  • Utilize the strategy to guide marketing efforts
  • Report to senior staff on trends utilizing data gathered from customers and the industry
  • Set strategic goals for the brand such as engagement, perception, or status
  • Coach staff, volunteers, and senior staff on how to communicate using the brand strategy
  • Work with designers, writers, and advertisers to craft collateral materials and ads that are on-brand
  • Direct research to provide data for brand decision making

Depending on education and expertise, brand managers can anticipate earning $72,999 per year, according to PayScale (Oct. 2021). Healthcare employers are looking for professionals who have experience in marketing, clinic management, and strategy. Most professionals in this field have earned at least a master’s degree. An MHA, with courses in marketing and advertising, can be very valuable as it provides the necessary education with the necessary emphasis on healthcare.

Emerging Healthcare Administration Careers: 2019 Edition

Become a Healthcare Data Scientist

Healthcare is poised to be one of the largest beneficiaries of the AI revolution, with applications in disease detection, drug discovery, and care delivery. It’s already being used to optimize facility workflow, image analysis, and clinical diagnostics. But that artificial intelligence requires some very keen data science in order to develop effective learning algorithms. And with billions of investment dollars flowing in, healthcare data scientists are already in high demand.

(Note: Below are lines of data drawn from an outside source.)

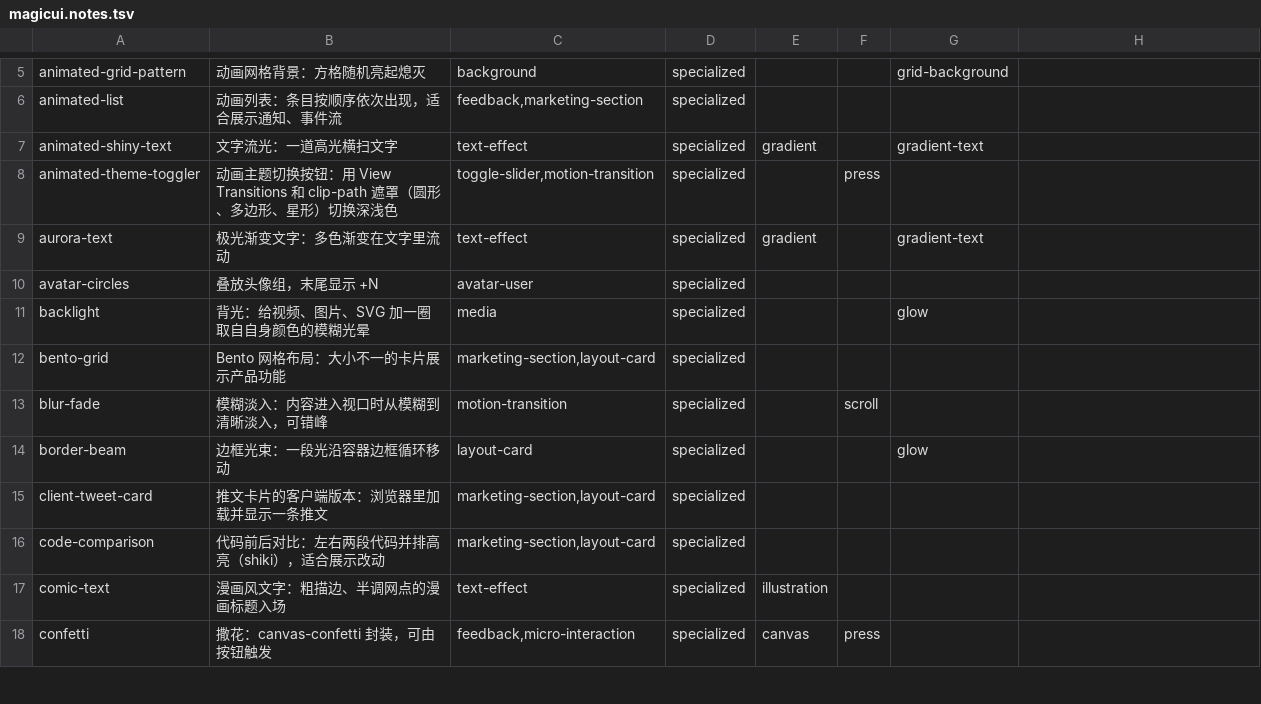
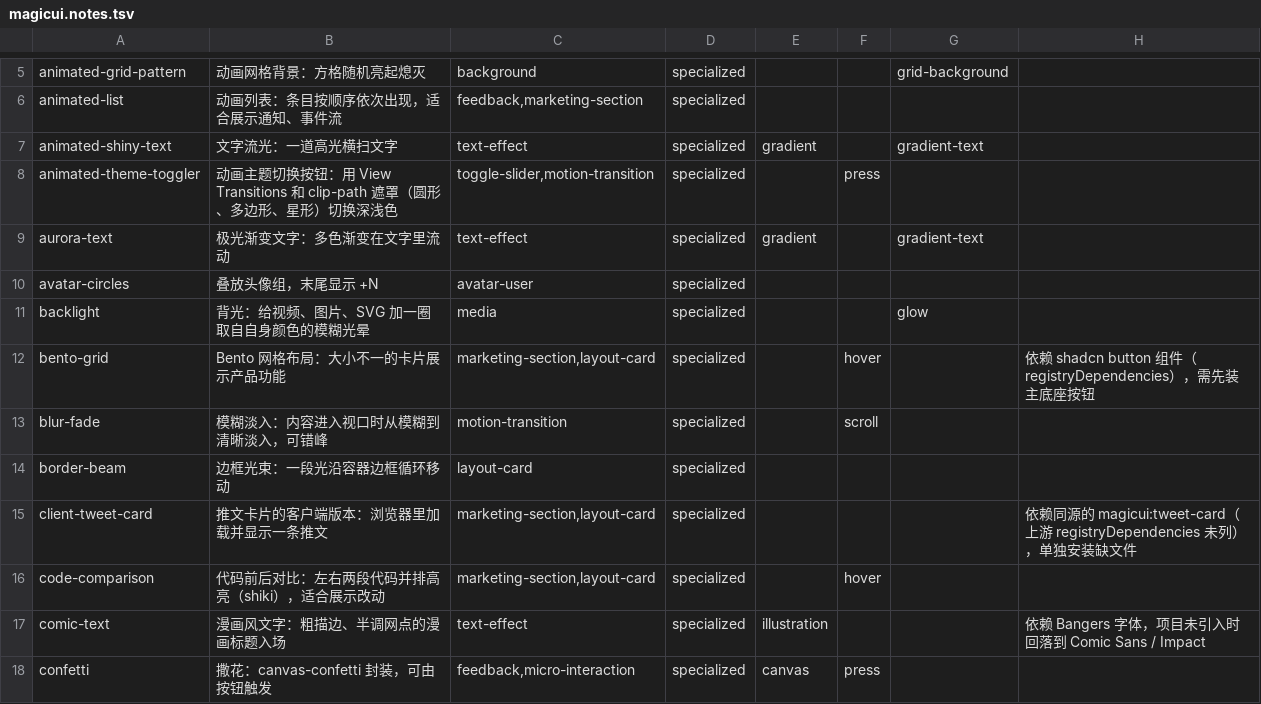
Before and after one commit to Maybe404/ui-arsenal, a TSV file: sources/magicui.notes.tsv, drawn as a sheet; only a part is shown, gaps mark what is left out; the diff covers the shown part only.

```diff
--- a/sources/magicui.notes.tsv
+++ b/sources/magicui.notes.tsv
@@ -11,8 +11,8 @@ avatar-circles	叠放头像组，末尾显示 +N	avatar-user	specialized
 backlight	背光：给视频、图片、SVG 加一圈取自自身颜色的模糊光晕	media	specialized			glow	
-bento-grid	Bento 网格布局：大小不一的卡片展示产品功能	marketing-section,layout-card	specialized				
+bento-grid	Bento 网格布局：大小不一的卡片展示产品功能	marketing-section,layout-card	specialized		hover		依赖 shadcn button 组件（registryDependencies），需先装主底座按钮
 blur-fade	模糊淡入：内容进入视口时从模糊到清晰淡入，可错峰	motion-transition	specialized		scroll		
-border-beam	边框光束：一段光沿容器边框循环移动	layout-card	specialized			glow	
-client-tweet-card	推文卡片的客户端版本：浏览器里加载并显示一条推文	marketing-section,layout-card	specialized				
-code-comparison	代码前后对比：左右两段代码并排高亮（shiki），适合展示改动	marketing-section,layout-card	specialized				
-comic-text	漫画风文字：粗描边、半调网点的漫画标题入场	text-effect	specialized	illustration			
+border-beam	边框光束：一段光沿容器边框循环移动	layout-card	specialized				
+client-tweet-card	推文卡片的客户端版本：浏览器里加载并显示一条推文	marketing-section,layout-card	specialized				依赖同源的 magicui:tweet-card（上游 registryDependencies 未列），单独安装缺文件
+code-comparison	代码前后对比：左右两段代码并排高亮（shiki），适合展示改动	marketing-section,layout-card	specialized		hover		
+comic-text	漫画风文字：粗描边、半调网点的漫画标题入场	text-effect	specialized	illustration			依赖 Bangers 字体，项目未引入时回落到 Comic Sans / Impact
 confetti	撒花：canvas-confetti 封装，可由按钮触发	feedback,micro-interaction	specialized	canvas	press		
```
Also changed, not shown: 16 edited cells elsewhere in this file, sources/magicui.tsv.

Using mathematics, programming, and visualization, healthcare data scientists mine raw data for trends, and then find applications for those trends, putting them to work in learning algorithms. Their roles are often client-facing, meaning that they must communicate with their customer on a consistent basis to define the pertinent questions they face, so to best design an applicable solution using a rigorous set of hypotheses.

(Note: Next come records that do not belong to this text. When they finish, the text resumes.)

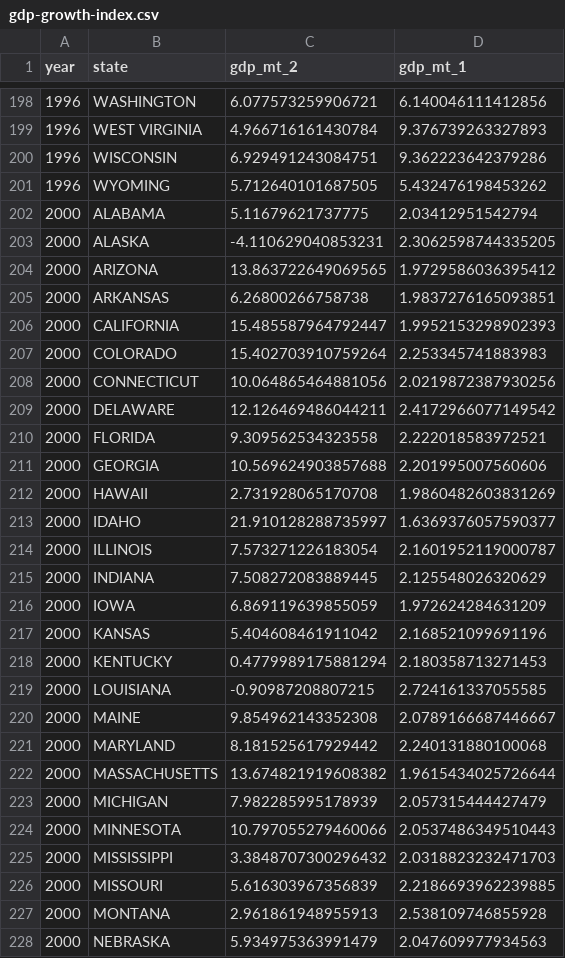
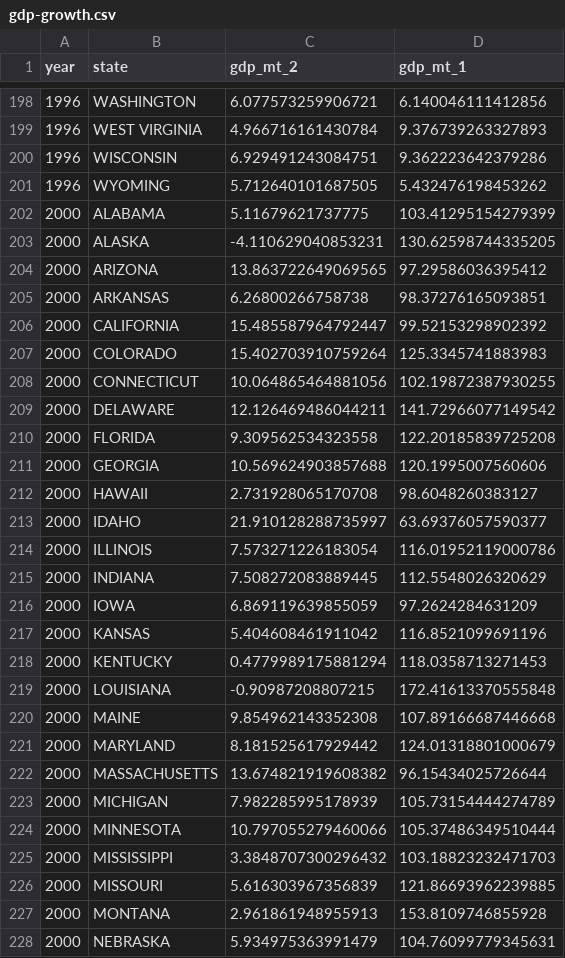
Before and after one commit to ranieri-unimi/bastianin-2022, a CSV file: datasets-clean/gdp-growth.csv (was datasets-clean/gdp-growth-index.csv), drawn as a sheet; only a part is shown, gaps mark what is left out; the diff covers the shown part only.

```diff
--- a/datasets-clean/gdp-growth-index.csv
+++ b/datasets-clean/gdp-growth.csv
@@ -201,28 +201,28 @@ year,state,gdp_mt_2,gdp_mt_1
 1996,WYOMING,5.712640101687505,5.432476198453262
-2000,ALABAMA,5.11679621737775,2.03412951542794
-2000,ALASKA,-4.110629040853231,2.3062598744335205
-2000,ARIZONA,13.863722649069565,1.9729586036395412
-2000,ARKANSAS,6.26800266758738,1.9837276165093851
-2000,CALIFORNIA,15.485587964792447,1.9952153298902393
-2000,COLORADO,15.402703910759264,2.253345741883983
-2000,CONNECTICUT,10.064865464881056,2.0219872387930256
-2000,DELAWARE,12.126469486044211,2.4172966077149542
-2000,FLORIDA,9.309562534323558,2.222018583972521
-2000,GEORGIA,10.569624903857688,2.201995007560606
-2000,HAWAII,2.731928065170708,1.9860482603831269
-2000,IDAHO,21.910128288735997,1.6369376057590377
-2000,ILLINOIS,7.573271226183054,2.1601952119000787
-2000,INDIANA,7.508272083889445,2.125548026320629
-2000,IOWA,6.869119639855059,1.972624284631209
-2000,KANSAS,5.404608461911042,2.168521099691196
-2000,KENTUCKY,0.4779989175881294,2.180358713271453
-2000,LOUISIANA,-0.90987208807215,2.724161337055585
-2000,MAINE,9.854962143352308,2.0789166687446667
-2000,MARYLAND,8.181525617929442,2.240131880100068
-2000,MASSACHUSETTS,13.674821919608382,1.9615434025726644
-2000,MICHIGAN,7.982285995178939,2.057315444427479
-2000,MINNESOTA,10.797055279460066,2.0537486349510443
-2000,MISSISSIPPI,3.3848707300296432,2.0318823232471703
-2000,MISSOURI,5.616303967356839,2.2186693962239885
-2000,MONTANA,2.961861948955913,2.538109746855928
-2000,NEBRASKA,5.934975363991479,2.047609977934563
+2000,ALABAMA,5.11679621737775,103.41295154279399
+2000,ALASKA,-4.110629040853231,130.62598744335205
+2000,ARIZONA,13.863722649069565,97.29586036395412
+2000,ARKANSAS,6.26800266758738,98.37276165093851
+2000,CALIFORNIA,15.485587964792447,99.52153298902392
+2000,COLORADO,15.402703910759264,125.3345741883983
+2000,CONNECTICUT,10.064865464881056,102.19872387930255
+2000,DELAWARE,12.126469486044211,141.72966077149542
+2000,FLORIDA,9.309562534323558,122.20185839725208
+2000,GEORGIA,10.569624903857688,120.1995007560606
+2000,HAWAII,2.731928065170708,98.6048260383127
+2000,IDAHO,21.910128288735997,63.69376057590377
+2000,ILLINOIS,7.573271226183054,116.01952119000786
+2000,INDIANA,7.508272083889445,112.5548026320629
+2000,IOWA,6.869119639855059,97.2624284631209
+2000,KANSAS,5.404608461911042,116.8521099691196
+2000,KENTUCKY,0.4779989175881294,118.0358713271453
+2000,LOUISIANA,-0.90987208807215,172.41613370555848
+2000,MAINE,9.854962143352308,107.89166687446668
+2000,MARYLAND,8.181525617929442,124.01318801000679
+2000,MASSACHUSETTS,13.674821919608382,96.15434025726644
+2000,MICHIGAN,7.982285995178939,105.73154444274789
+2000,MINNESOTA,10.797055279460066,105.37486349510444
+2000,MISSISSIPPI,3.3848707300296432,103.18823232471703
+2000,MISSOURI,5.616303967356839,121.86693962239885
+2000,MONTANA,2.961861948955913,153.8109746855928
+2000,NEBRASKA,5.934975363991479,104.76099779345631
```
Also changed, not shown: 23 edited cells elsewhere in this file, datasets-clean/z-growth.csv, 13 other files.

On a technical level, data scientists need to have comfortability with extracting raw data and manipulating it into actionable insights, often through a programming language such as Python or R. Analytic skills-based in machine learning require a working knowledge of statistics, logistic regression, and neural networks.

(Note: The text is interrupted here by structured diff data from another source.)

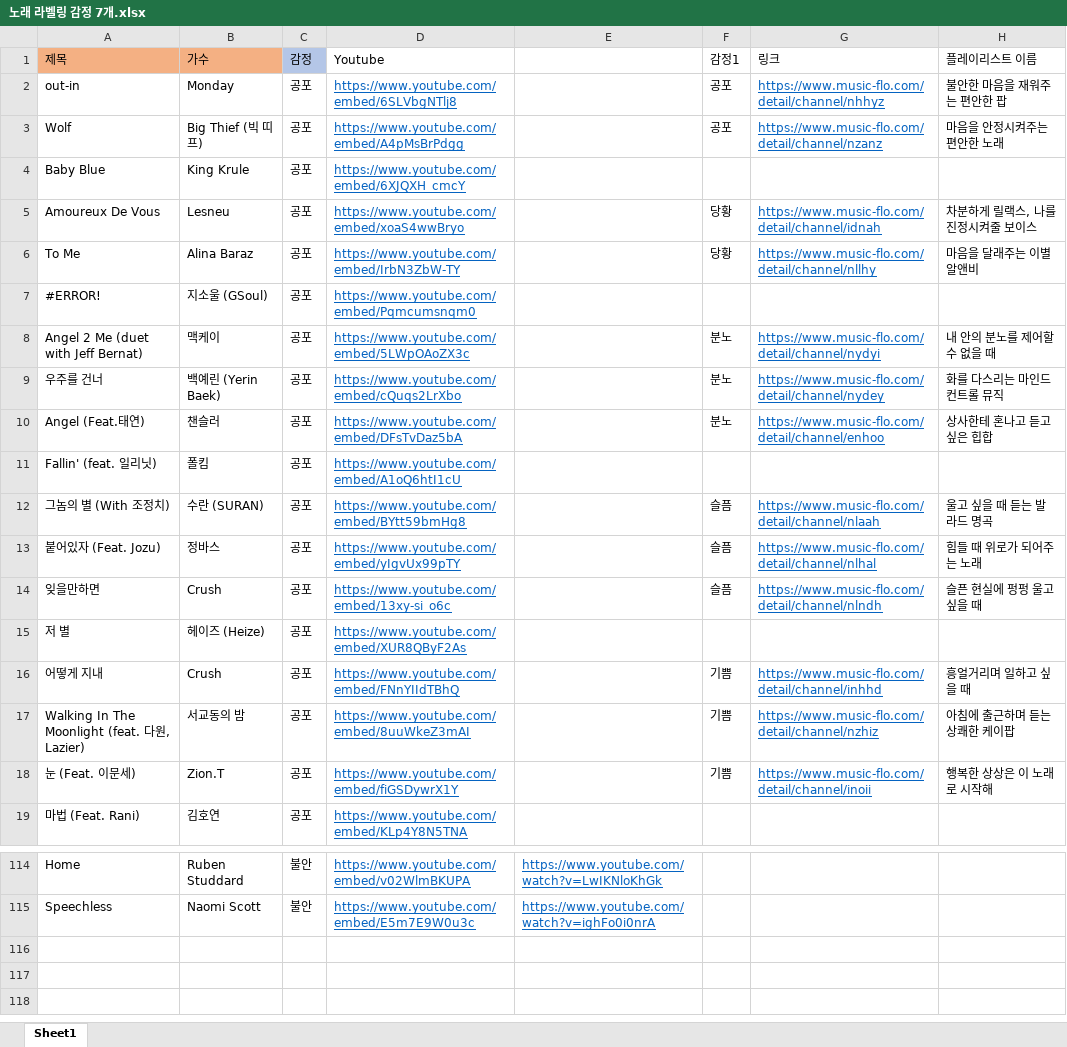
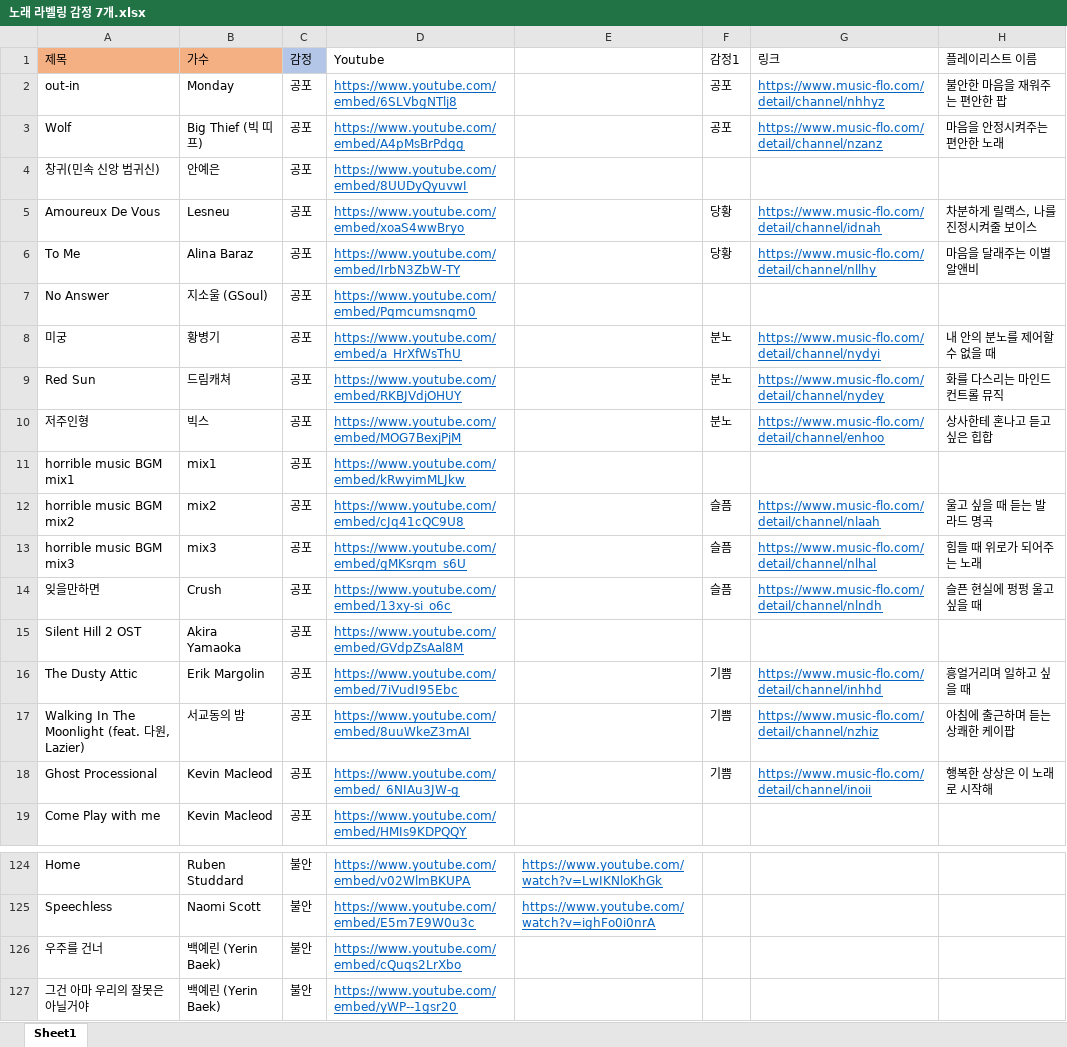
Before and after one commit to soloy8/AI_Diary, an Excel workbook: data/노래 라벨링 감정 7개.xlsx, sheet Sheet1, drawn as a sheet; only a part is shown, gaps mark what is left out; values as stored, in another font and other column widths than the file's, no borders; charts and pictures not drawn; removed rows and columns are numbered as before the commit, all else as after; the diff covers the shown part only; the diff names each change by its address in the sheet, - before the commit and + after, or states it on an @@ line.

```diff
--- a/data/노래 라벨링 감정 7개.xlsx (sheet Sheet1)
+++ b/data/노래 라벨링 감정 7개.xlsx (sheet Sheet1)
-row 4: Baby Blue | King Krule | 공포 | https://www.youtube.com/embed/6XJQXH_cmcY
+row 4: 창귀(민속 신앙 범귀신) | 안예은 | 공포 | https://www.youtube.com/embed/8UUDyQyuvwI
-A7 (제목): #ERROR!
+A7 (제목): No Answer
-A8 (제목): Angel 2 Me (duet with Jeff Bernat)
+A8 (제목): 미궁
-B8 (가수): 맥케이
+B8 (가수): 황병기
-D8 (Youtube): https://www.youtube.com/embed/5LWpOAoZX3c
+D8 (Youtube): https://www.youtube.com/embed/a_HrXfWsThU
-A9 (제목): 우주를 건너
+A9 (제목): Red Sun
-B9 (가수): 백예린 (Yerin Baek)
+B9 (가수): 드림캐쳐
-D9 (Youtube): https://www.youtube.com/embed/cQuqs2LrXbo
+D9 (Youtube): https://www.youtube.com/embed/RKBJVdjOHUY
-A10 (제목): Angel (Feat.태연)
+A10 (제목): 저주인형
-B10 (가수): 챈슬러
+B10 (가수): 빅스
-D10 (Youtube): https://www.youtube.com/embed/DFsTvDaz5bA
+D10 (Youtube): https://www.youtube.com/embed/MOG7BexjPjM
-row 11: Fallin' (feat. 일리닛) | 폴킴 | 공포 | https://www.youtube.com/embed/A1oQ6htI1cU
+row 11: horrible music BGM mix1 | mix1 | 공포 | https://www.youtube.com/embed/kRwyimMLJkw
-A12 (제목): 그놈의 별 (With 조정치)
+A12 (제목): horrible music BGM mix2
-B12 (가수): 수란 (SURAN)
+B12 (가수): mix2
-D12 (Youtube): https://www.youtube.com/embed/BYtt59bmHg8
+D12 (Youtube): https://www.youtube.com/embed/cJq41cQC9U8
-A13 (제목): 붙어있자 (Feat. Jozu)
+A13 (제목): horrible music BGM mix3
-B13 (가수): 정바스
+B13 (가수): mix3
-D13 (Youtube): https://www.youtube.com/embed/yIgvUx99pTY
+D13 (Youtube): https://www.youtube.com/embed/gMKsrqm_s6U
-row 15: 저 별 | 헤이즈 (Heize) | 공포 | https://www.youtube.com/embed/XUR8QByF2As
+row 15: Silent Hill 2 OST | Akira Yamaoka | 공포 | https://www.youtube.com/embed/GVdpZsAal8M
-A16 (제목): 어떻게 지내
+A16 (제목): The Dusty Attic
-B16 (가수): Crush
+B16 (가수): Erik Margolin
-D16 (Youtube): https://www.youtube.com/embed/FNnYIIdTBhQ
+D16 (Youtube): https://www.youtube.com/embed/7iVudI95Ebc
-A18 (제목): 눈 (Feat. 이문세)
+A18 (제목): Ghost Processional
-B18 (가수): Zion.T
+B18 (가수): Kevin Macleod
-D18 (Youtube): https://www.youtube.com/embed/fiGSDywrX1Y
+D18 (Youtube): https://www.youtube.com/embed/_6NIAu3JW-g
-row 19: 마법 (Feat. Rani) | 김호연 | 공포 | https://www.youtube.com/embed/KLp4Y8N5TNA
+row 19: Come Play with me | Kevin Macleod | 공포 | https://www.youtube.com/embed/HMIs9KDPQQY
+row 126: 우주를 건너 | 백예린 (Yerin Baek) | 불안 | https://www.youtube.com/embed/cQuqs2LrXbo
+row 127: 그건 아마 우리의 잘못은 아닐거야 | 백예린 (Yerin Baek) | 불안 | https://www.youtube.com/embed/yWP--1gsr20
```
Also changed, not shown: 18 added rows, 8 removed rows and 7 edited cells elsewhere in this sheet, charts or pictures, 1 other file.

Typical responsibilities for healthcare data scientists include:

  • Extracting data from primary sources
  • Utilizing data visualization software to deduce trends
  • Communicating with colleagues and customers to determine pertinent issues
  • Writing and testing software in a variety of platforms
  • Applying statistical models and machine learning to draw scientific conclusions
  • Comparing and synthesizing multiple data sets to reach a peak accuracy

According to (Oct. 2022), an employment data aggregator, the average salary for data scientists is $97,665 a year. The educational requirements for this position can be steep, though they do vary from employer to employer. While some positions may require only a bachelor’s degree, a master’s or PhD in data science is generally preferred, and specialized programs in health data science have already sprouted up, like the MS program at Harvard.

Prospective and current healthcare data scientists can look to the Healthcare Data and Analytics Association (HDAA) as a resource for collaboration and professional development.

Become a Healthcare Information Administrator

Healthcare’s going increasingly digital, and healthcare facilities are facing a data tsunami. According to IDC (Nov 2021), a research firm, the amount of healthcare data created for each consumer over a lifetime will be an estimated 270 GB. This data not only helps physicians care for patients, but it also can give administrators valuable insights into trends, the ability to project needs, and information to make data-informed decisions.

While data scientists sift through that data and work it into actionable insights, healthcare information administrators are in charge of securing, managing, and optimizing the systems which collect and hold that data.

Healthcare information administrators can be parsed into several job titles. Their primary responsibilities will vary based upon the particular needs of the facility for which they work. Some administrators may specialize in the implementation of new IT and data collection infrastructures, while others may focus on the management and operations of those infrastructures. Further sub-specialties exist within that split as well, with compliance, education, and revenue cycle all being areas of expertise for healthcare information administrators.
Some key responsibilities of healthcare information administrators include:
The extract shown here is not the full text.